John Galliano famously self destructed two years ago when he drunkenly went on a vile anti-Semitic rant that then went viral.
He was fired from his job as chief designer at Dior and abandoned by many of his friends.
With nothing left to loose he had a moment of clarity and went into rehab. Newly sober, he has just done his first interview with Vanity Fair, which you can read here.
Clearly, John Galliano is an alcoholic whose drinking had become more and more self-destructive, resulting in his public melt down.
In the interview he discusses the vile rant and apologizes profusely, claiming he doesn’t even remember it, as he was in black out when it happened.
The next day he woke up and the true horror of his actions came home to him.
As an alcoholic I can relate to this horror.
The pounding of my heart as I desperately tried to rack my memory for some hint as to what I’d done the night before. Then the sinking feeling in my chest because I knew it wasn’t good.
I remember once going to on a hen night (bachelorette party) and creating a scene outside a nightclub we were meant to be going in to. The doormen barred me and therefore all my friends, ensuring the future brides night was ruined.
At the wedding the following week I tried to smile at several friends attending the wedding, they just looked at me in disgust.
A minor incident maybe, but no less shame inducing. I can’t imagine what it must be like, for the absolute worst part of yourself to be filmed, then sent around the world for everyone to see.
There is no end to my gratitude that my drinking and drugging years happened well before the advent of smart phones or Internet use. There are a few (well more than a few) pictures of me in various states, usually in bars with my arms thrown round whoever was near.
Thankfully, these pictures won’t ever be paraded across Facebook or Twitter as even after all those years of sobriety I’m still embarrassed at how I used to behave.
Being an alcoholic is hard enough without having to deal with your worst moments becoming publicized.
But this is what John Galliano is dealing with.
His absolute worst behavior will exist on-line forever, for everyone to see when ever they want. According to the Vanity Fair article he is beginning to make amends to everyone he hurt (of which there are many) and in particular the Jewish community.

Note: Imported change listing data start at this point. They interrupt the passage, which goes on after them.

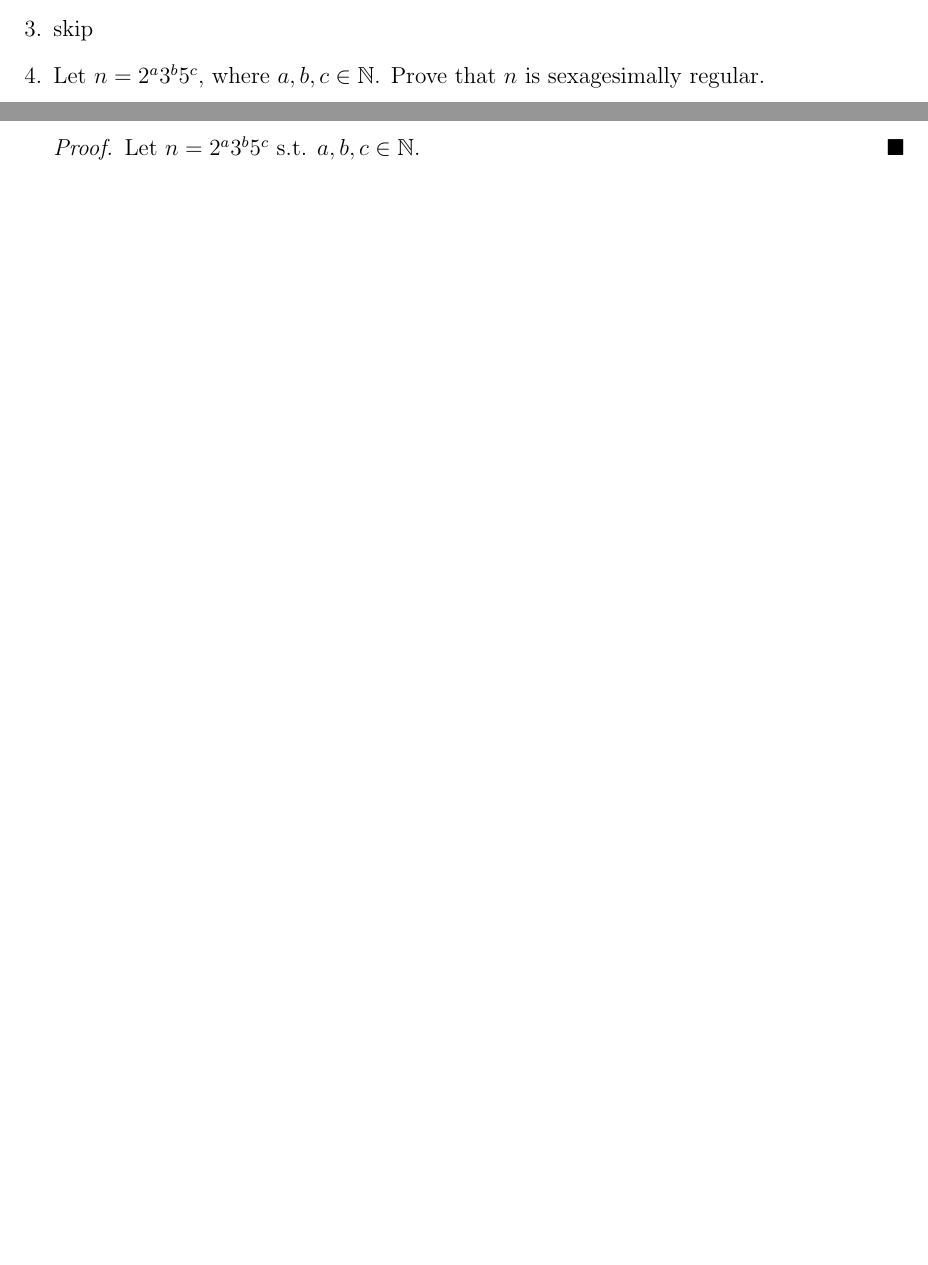
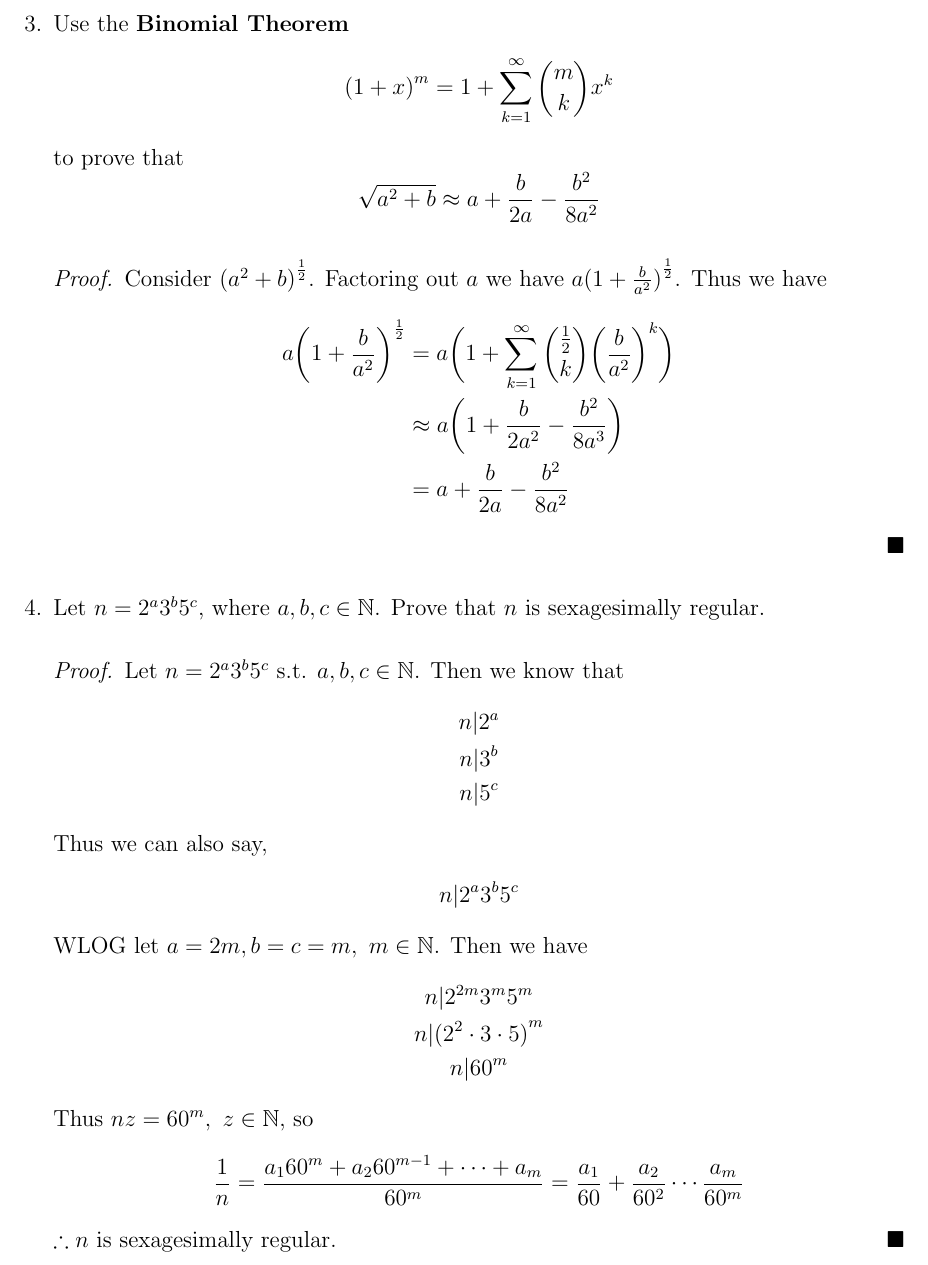
Before and after one commit to zachmeyner/Math-Homework, a LaTeX problem sheet (MATH372/HW3/Meyner_Math372hw3.tex): two parts of pages 1 and 2 of 2 before the commit and part of page 2 of 3 after it, the two joined at a grey line, cut at the place of the change, the shorter picture padded with empty space. Compiled offline with pdfLaTeX.

Commit message:
barely finished

```diff
--- a/MATH372/HW3/Meyner_Math372hw3.tex
+++ b/MATH372/HW3/Meyner_Math372hw3.tex
@@ -82,10 +82,39 @@
                 \sqrt{7} \approx \frac{\frac{233}{88}+\frac{616}{233}}{2}=2.64575\dots
             \end{gather*}
         \end{tasks}
-        \item skip
+        \pagebreak
+        \item Use the \textbf{Binomial Theorem}
+        \[{(1+x)}^m=1+\sum_{k=1}^{\infty}\binom{m}{k}x^k\]
+        to prove that
+        \[\sqrt{a^2+b}\approx a+ \frac{b}{2a}-\frac{b^2}{8a^2}\]
+        \begin{proof}
+            Consider ${(a^2+b)}^{\frac{1}{2}}$. Factoring out $a$ we have $a{(1+\frac{b}{a^2})}^{\frac{1}{2}}$. Thus we have
+            \begin{align*}
+                a{\bigg(1+\frac{b}{a^2}\bigg)}^\frac{1}{2}&= a\bigg(1+\sum_{k=1}^{\infty}\binom{\frac{1}{2}}{k}\bigg(\frac{b}{a^2}\bigg)^k\bigg) \\
+                &\approx a\bigg(1+\frac{b}{2a^2}-\frac{b^2}{8a^3}\bigg) \\
+                &=a+\frac{b}{2a}-\frac{b^2}{8a^2}
+            \end{align*}
+        \end{proof}
         \item Let $n=2^a3^b5^c$, where $a,b,c\in \mathbb{N}$. Prove that $n$ is sexagesimally regular.
         \begin{proof}
-            Let $n=2^a3^b5^c$ s.t. $a,b,c\in\mathbb{N}$.
+            Let $n=2^a3^b5^c$ s.t. $a,b,c\in\mathbb{N}$. Then we know that
+            \begin{gather*}
+                n|2^a \\
+                n|3^b \\
+                n|5^c
+            \end{gather*}
+            Thus we can also say,
+            \begin{gather*}
+                n|2^a3^b5^c
+            \end{gather*}
+            WLOG let $a=2m, b=c=m, \ m\in\mathbb{N}$. Then we have
+            \begin{gather*}
+                n|2^{2m}3^m5^m \\
+                n|{(2^2\cdot 3\cdot 5)}^m \\
+                n|60^m
+            \end{gather*} Thus $nz=60^m,\ z\in\mathbb{N}$, so
+            \[\frac{1}{n}=\frac{a_{1}60^m+a_{2}60^{m-1}+\cdots+a_m}{60^m}=\frac{a_1}{60}+\frac{a_2}{60^2}\cdots\frac{a_m}{60^m}\]
+            $\therefore n$ is sexagesimally regular.
         \end{proof}
         \item Write in base-60:
         \begin{enumerate}
```
Also changed, not shown: MATH372/HW3/Meyner_Math372hw3.pdf.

He has clearly alienated a lot of people and a lot of people are finding what he said very hard to forget let alone forgive.
The reason for this, is the myth that when we are drunk we speak the truth. Which means when we say hateful things (or that we love someone) it’s how we have always really felt, we’ve just never expressed it before.

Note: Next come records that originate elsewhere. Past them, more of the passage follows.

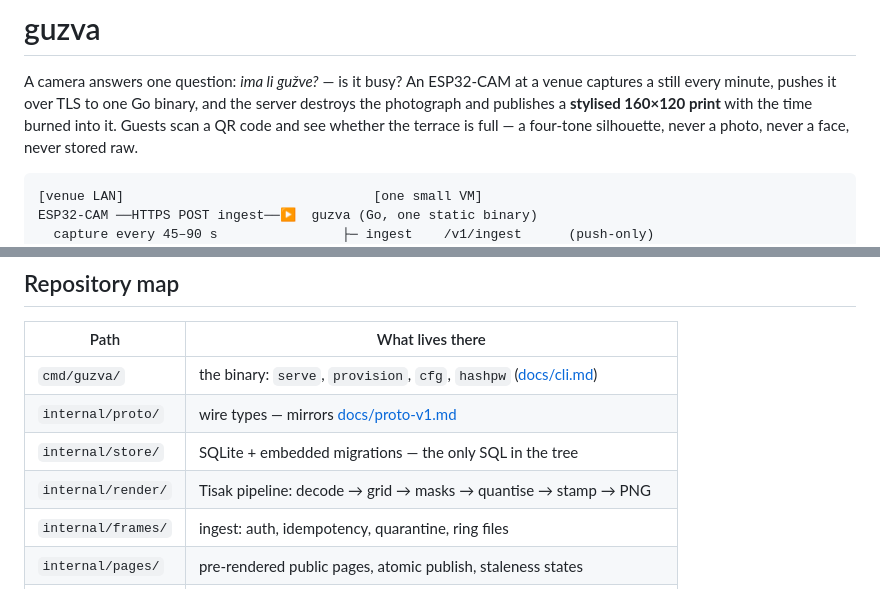
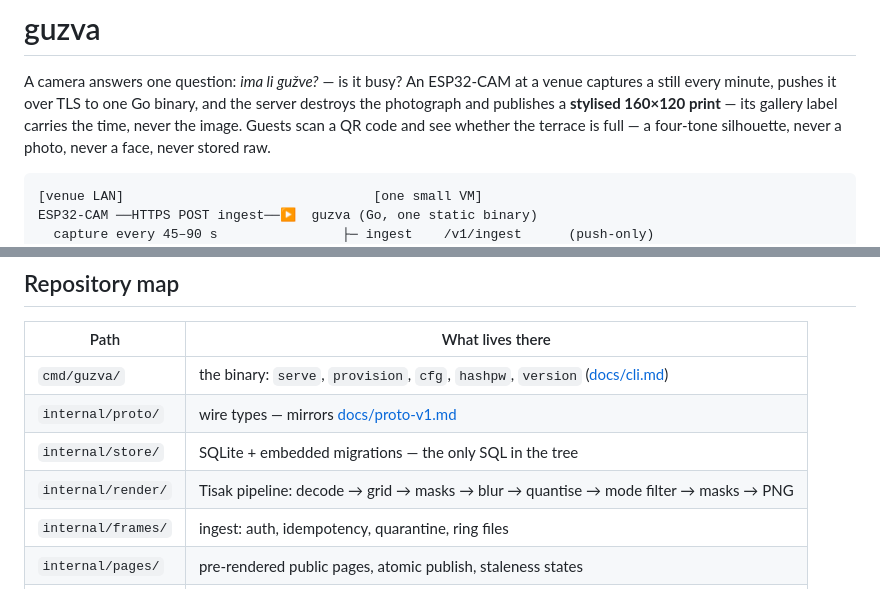
Before and after one commit to Punff/guzva, a Markdown page: README.md, 2 parts joined by grey strips. Drawn GitHub-style.

```diff
--- a/README.md
+++ b/README.md
@@ -3,7 +3,8 @@
 A camera answers one question: *ima li gužve?* — is it busy? An ESP32-CAM
 at a venue captures a still every minute, pushes it over TLS to one Go
 binary, and the server destroys the photograph and publishes a **stylised
-160×120 print** with the time burned into it. Guests scan a QR code and see
+160×120 print** — its gallery label carries the time, never the image.
+Guests scan a QR code and see
 whether the terrace is full — a four-tone silhouette, never a photo, never a
 face, never stored raw.
 
@@ -57,10 +58,10 @@ make rollback TAG=…   # flip the symlink back
 
 | Path | What lives there |
 |------|------------------|
-| `cmd/guzva/` | the binary: `serve`, `provision`, `cfg`, `hashpw` ([docs/cli.md](docs/cli.md)) |
+| `cmd/guzva/` | the binary: `serve`, `provision`, `cfg`, `hashpw`, `version` ([docs/cli.md](docs/cli.md)) |
 | `internal/proto/` | wire types — mirrors [docs/proto-v1.md](docs/proto-v1.md) |
 | `internal/store/` | SQLite + embedded migrations — the only SQL in the tree |
-| `internal/render/` | Tisak pipeline: decode → grid → masks → quantise → stamp → PNG |
+| `internal/render/` | Tisak pipeline: decode → grid → masks → blur → quantise → mode filter → masks → PNG |
 | `internal/frames/` | ingest: auth, idempotency, quarantine, ring files |
 | `internal/pages/` | pre-rendered public pages, atomic publish, staleness states |
 | `internal/admin/` | super-admin + owner consoles (htmx, signed-cookie sessions) |
```
Also changed, not shown: docs/proto-v1.md (+10 -8 lines), docs/runbook.md (+2 -1 lines).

This is the reason people are finding it hard to forgive John Galliano, they believe he really meant what he said and no amount of apologising will change that.

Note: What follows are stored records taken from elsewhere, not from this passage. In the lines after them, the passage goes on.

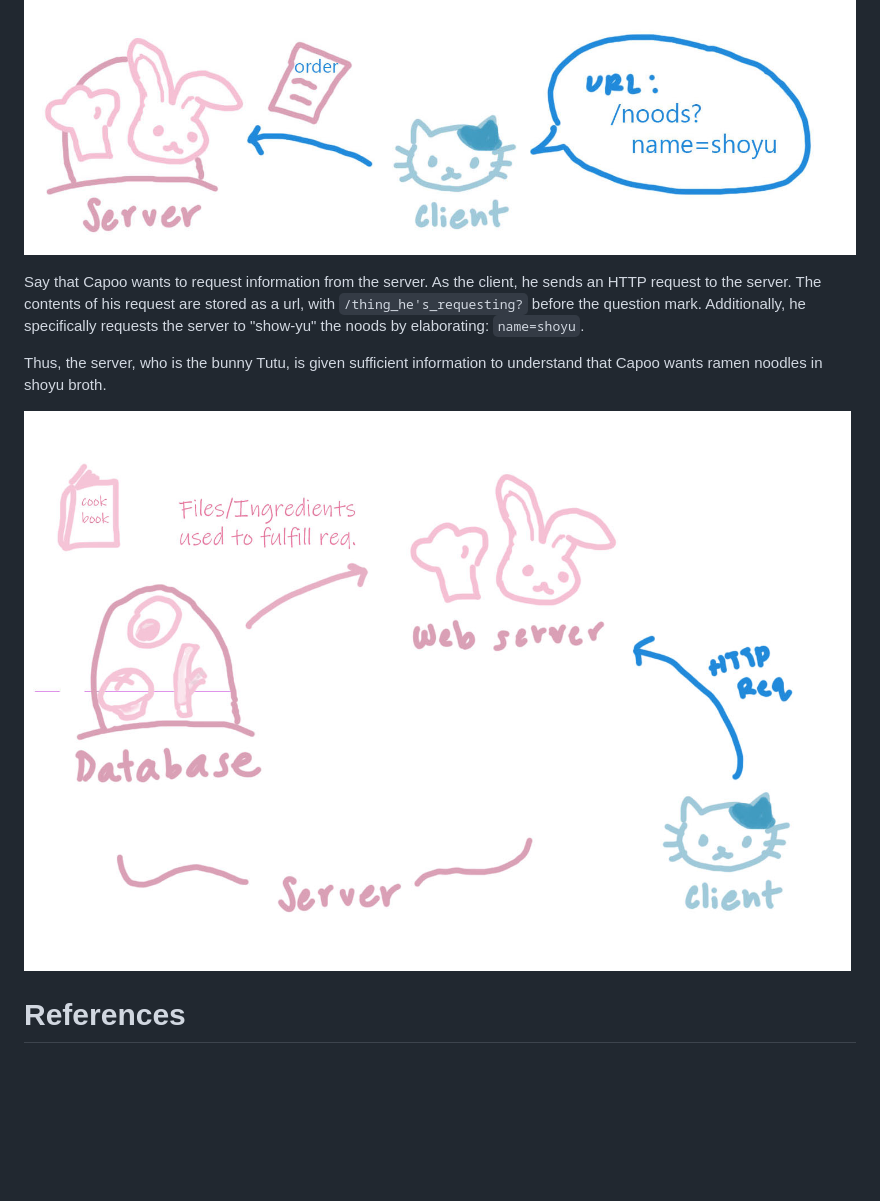
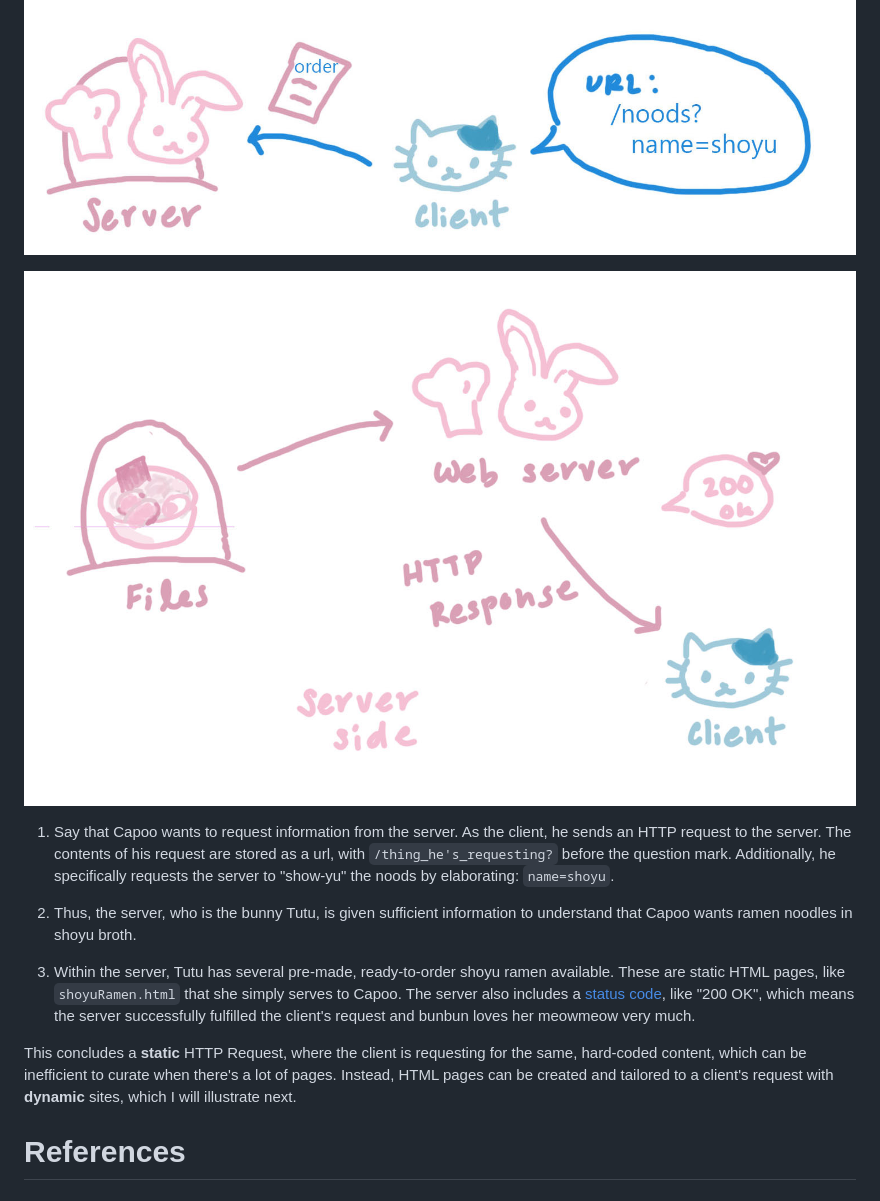
Before and after one commit to Felicious/Taiwan-Numba-ONE, a Markdown page: misc/help.md, the part around the change. GitHub-like rendering; pictures changed too: images/simpleHttpResponse.jpg (added); blank space fills up the shorter version.

Commit message:
Add completed doodles of a simple HTTP Request

```diff
--- a/misc/help.md
+++ b/misc/help.md
@@ -231,11 +231,15 @@ Usually, I have difficulty absorbing lots of new technical information at once,
 
 ![2](../images/urlContents.jpg)
 
-Say that Capoo wants to request information from the server. As the client, he sends an HTTP request to the server. The contents of his request are stored as a url, with `/thing_he's_requesting?` before the question mark. Additionally, he specifically requests the server to "show-yu" the noods by elaborating: `name=shoyu`.
+![3](../images/simpleHttpResponse.jpg)
 
-Thus, the server, who is the bunny Tutu, is given sufficient information to understand that Capoo wants ramen noodles in shoyu broth.
+1. Say that Capoo wants to request information from the server. As the client, he sends an HTTP request to the server. The contents of his request are stored as a url, with `/thing_he's_requesting?` before the question mark. Additionally, he specifically requests the server to "show-yu" the noods by elaborating: `name=shoyu`.
 
-![3](../images/oreCreatedFiles.jpg)
+2. Thus, the server, who is the bunny Tutu, is given sufficient information to understand that Capoo wants ramen noodles in shoyu broth.
+
+3. Within the server, Tutu has several pre-made, ready-to-order shoyu ramen available. These are static HTML pages, like `shoyuRamen.html` that she simply serves to Capoo. The server also includes a [status code](https://developer.mozilla.org/en-US/docs/Web/HTTP/Status), like "200 OK", which means the server successfully fulfilled the client's request and bunbun loves her meowmeow very much.
+
+This concludes a **static** HTTP Request, where the client is requesting for the same, hard-coded content, which can be inefficient to curate when there's a lot of pages. Instead, HTML pages can be created and tailored to a client's request with **dynamic** sites, which I will illustrate next.
 
 # References
 
```
Also changed, not shown: images/httpResponse.jpg (added).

I can’t speak for Galliano as I’ve never met him, I’ve not even had the fortune to wear any Dior (sigh).
However, I do know about alcoholism and I do know that when alcoholics are in the worst of their disease, their self-hatred is inescapable.
That’s part of why we drink the way we do, we hate ourselves, we hate being in our bodies we hate the voices in our heads and we are trying to do everything we can to block it all out.
It that state, constant use of alcohol and drugs makes sense.
My guess is that on that fateful night, when he unleashed his venomous hate, it was not because he is anti-Semitic and hates Jews or Asians. It was because he hated himself so much, that the final act of this self-hate, is to act so repulsively that the world will hate you back.
Thus, proving to yourself how hateful you are.
This is how alcoholism works, it wants you alone, isolated and hate filled because then there is only one thing for you to turn to; more alcohol.
As extraordinary as it sounds, what Galliano said wasn’t actually personal. Booze didn’t reveal how really felt about jewish people, it revealed how he really felt about himself.
It was a truthful revelation of his inner life.
As the most spiteful, meanest, repulsive thing his sub-conscious could dream up in order to achieve the end result of ultimate self-hatred.
It was an attack on himself, no-one else.
Our ‘outsides’ are just a reflection of our ‘insides’.
When you hate yourself that much, then the inevitable consequence of that, is to manifest in your life, something that equals your internal hatred.
This is what John Galliano did that night in the Paris bar.
It is only right he makes amends for what he said and then he needs to be forgiven.